According to a survey by the National Campaign to Support Teen and Unplanned Pregnancy, 20 percent of teens have sent nude or semi-nude photos of themselves to a boyfriend or girlfriend, or posted them online. And 39 percent have sent sexually suggestive messages.
Patricia Dailey Lewis from the Delaware Department of Justice wrote,
“The number of teens and children who engage in inappropriate sexting and texting is shocking. These behaviors can be evidence of sexual exploitation, harassment, bullying and teen dating violence. The results of this teenage behavior can be devastating and have lifetime consequences.”
What it is
Sexting involves tweens or teens sending sexually suggestive photos via cell phone or social networking site. The image a teen takes and sends to one friend can easily be forwarded to a few others and end up on the Internet. Cases are difficult to handle, hard to prosecute and impossible to control.
It is an exploding phenomenon. Ludacris, the rap artist, even wrote a song about it. And with the development of some private sites, it can be done easily and anonymously.

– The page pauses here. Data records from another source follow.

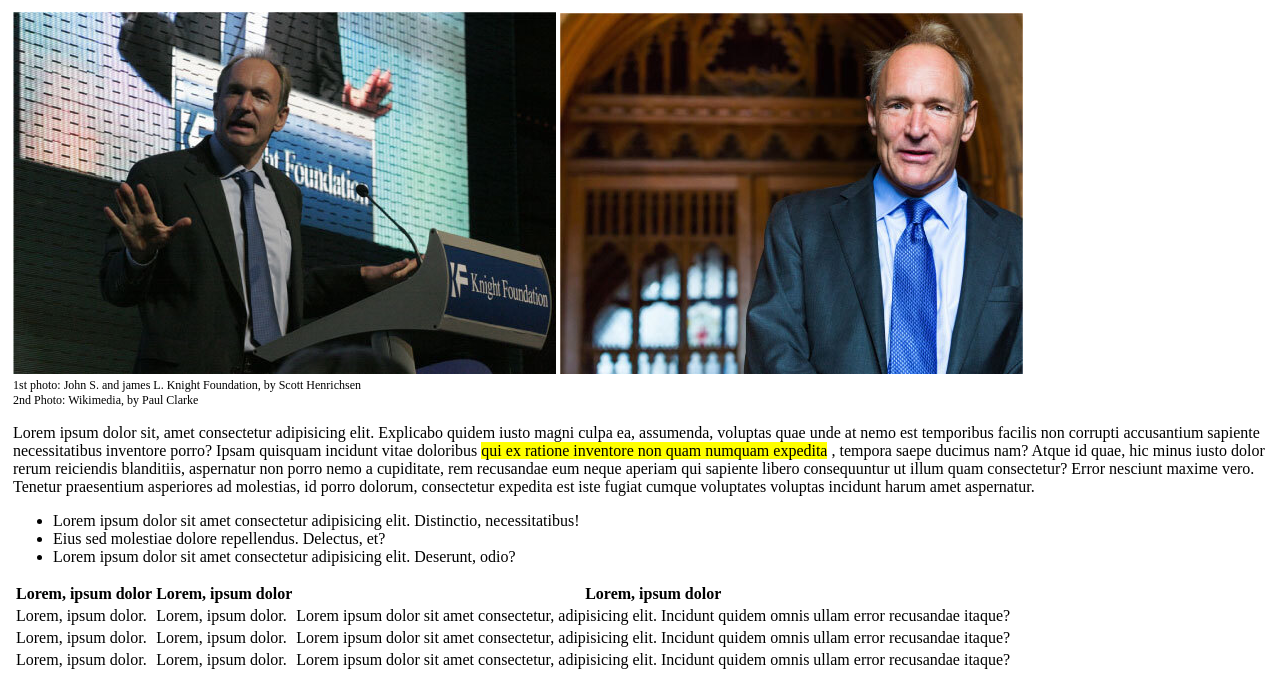
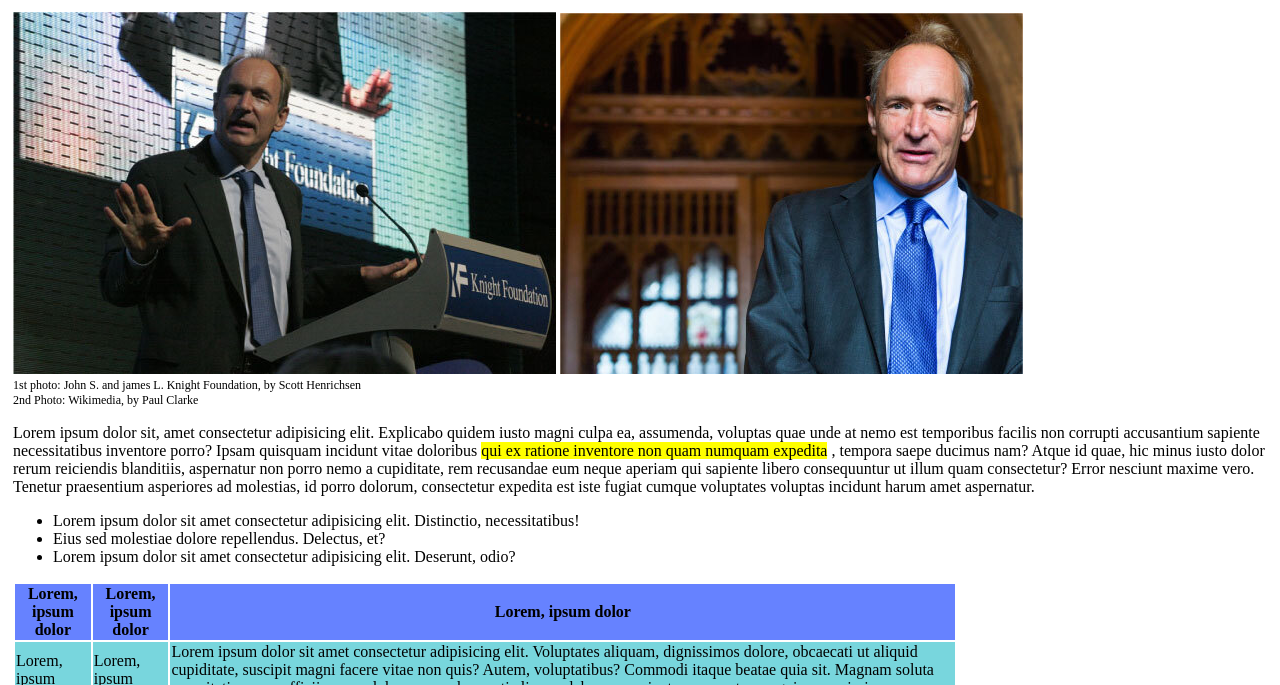
Before and after one commit to Danielateresa/html-css-booleaner, a plain HTML site: page index.html in a window 1280 px wide. Shown: the part 264-949 px from the top of the page. Drawn offline with Linux system fonts and the light colour scheme.

Commit message:
completato tabella

```diff
--- a/css/style.css
+++ b/css/style.css
@@ -40,7 +40,17 @@ h1 {
     background-color: yellow;
 }
 
+table {
+    width: 75%;
+}
 
+#colonne {
+    background-color: rgba(0, 47, 255, 0.60);
+}
+
+.riga_celeste {
+    background-color: rgba(120, 214, 221);
+}
 
 .immagine1 {
     width: 300px;
--- a/index.html
+++ b/index.html
@@ -90,7 +90,7 @@
                 <!-- tabella -->
                 <table>
                     <thead>
-                        <tr>
+                        <tr id="colonne">
                             <th>
                                 Lorem, ipsum dolor
                             </th>
@@ -103,7 +103,7 @@
                         </tr>
                     </thead>
                     <tbody>
-                        <tr>
+                        <tr class="riga_celeste">
                             <td>
                                 Lorem, ipsum dolor.
                             </td>
@@ -111,9 +111,16 @@
                                 Lorem, ipsum dolor.
                             </td>
                             <td>
-                                Lorem ipsum dolor sit amet consectetur,
-                                adipisicing elit. Incidunt quidem omnis ullam
-                                error recusandae itaque?
+                                Lorem ipsum dolor sit amet consectetur
+                                adipisicing elit. Voluptates aliquam,
+                                dignissimos dolore, obcaecati ut aliquid
+                                cupiditate, suscipit magni facere vitae non
+                                quis? Autem, voluptatibus? Commodi itaque beatae
+                                quia sit. Magnam soluta exercitationem a
+                                officiis, quae doloremque obcaecati aliquam
+                                laborum sapiente, aspernatur magni esse animi
+                                numquam voluptatibus. Rerum ratione distinctio
+                                suscipit.
                             </td>
                         </tr>
                         <tr>
@@ -124,12 +131,19 @@
                                 Lorem, ipsum dolor.
                             </td>
                             <td>
-                                Lorem ipsum dolor sit amet consectetur,
-                                adipisicing elit. Incidunt quidem omnis ullam
-                                error recusandae itaque?
+                                Lorem ipsum dolor sit amet consectetur
+                                adipisicing elit. Voluptates aliquam,
+                                dignissimos dolore, obcaecati ut aliquid
+                                cupiditate, suscipit magni facere vitae non
+                                quis? Autem, voluptatibus? Commodi itaque beatae
+                                quia sit. Magnam soluta exercitationem a
+                                officiis, quae doloremque obcaecati aliquam
+                                laborum sapiente, aspernatur magni esse animi
+                                numquam voluptatibus. Rerum ratione distinctio
+                                suscipit.
                             </td>
                         </tr>
-                        <tr>
+                        <tr class="riga_celeste">
                             <td>
                                 Lorem, ipsum dolor.
                             </td>
@@ -137,15 +151,19 @@
                                 Lorem, ipsum dolor.
                             </td>
                             <td>
-                                Lorem ipsum dolor sit amet consectetur,
-                                adipisicing elit. Incidunt quidem omnis ullam
-                                error recusandae itaque?
+                                Lorem ipsum dolor sit amet consectetur
+                                adipisicing elit. Voluptates aliquam,
+                                dignissimos dolore, obcaecati ut aliquid
+                                cupiditate, suscipit magni facere vitae non
+                                quis? Autem, voluptatibus? Commodi itaque beatae
+                                quia sit. Magnam soluta exercitationem a
+                                officiis, quae doloremque obcaecati aliquam
+                                laborum sapiente, aspernatur magni esse animi
+                                numquam voluptatibus. Rerum ratione distinctio
+                                suscipit.
                             </td>
                         </tr>
                     </tbody>
-                    <tfoot>
-
-                    </tfoot>
                 </table>
                 <!-- /tabella -->
 
```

What you can do
Even if they don’t do a lot of talking on the phone, teens can be involved in sexting. Whether you view it as high-tech flirting or child pornography, these images can easily appear in a broader arena, and teens caught sexting can be prosecuted under very serious charges. Some states have discussed legislation to deal with sexting and some have already enacted laws.
Watch what’s going on
Review your teen’s phone on a regular basis. Parents who start early can have this accepted as a regular parental responsibility. Your teen won’t like it … but you’re the parent.
Talk to your teen
Discuss the dangers of sexting, how images can get out of hand, and the legal consequences of participating.
It’s not private or anonymous
Forty percent of teens say they have had a “private” suggestive message shown to them, and 20 percent say they have shared such a message with someone. And even if someone only knows you by your e-mail address or online profile, he or she can find out a whole lot more with a little effort.
It doesn’t go away
Things you send or post can stay out there for a long time. Others, including college recruiters and potential employers, can access the images or information you post.
Don’t give in.
Peer pressure is a big reason why many teens engage in sexting. It’s not a good enough reason.
Do not underestimate the level or seriousness of sexting. It can have legal and psychological consequences. Negative consequences preserved in cyberspace can last a lifetime, affecting the quality of one’s life and diminishing a promising future.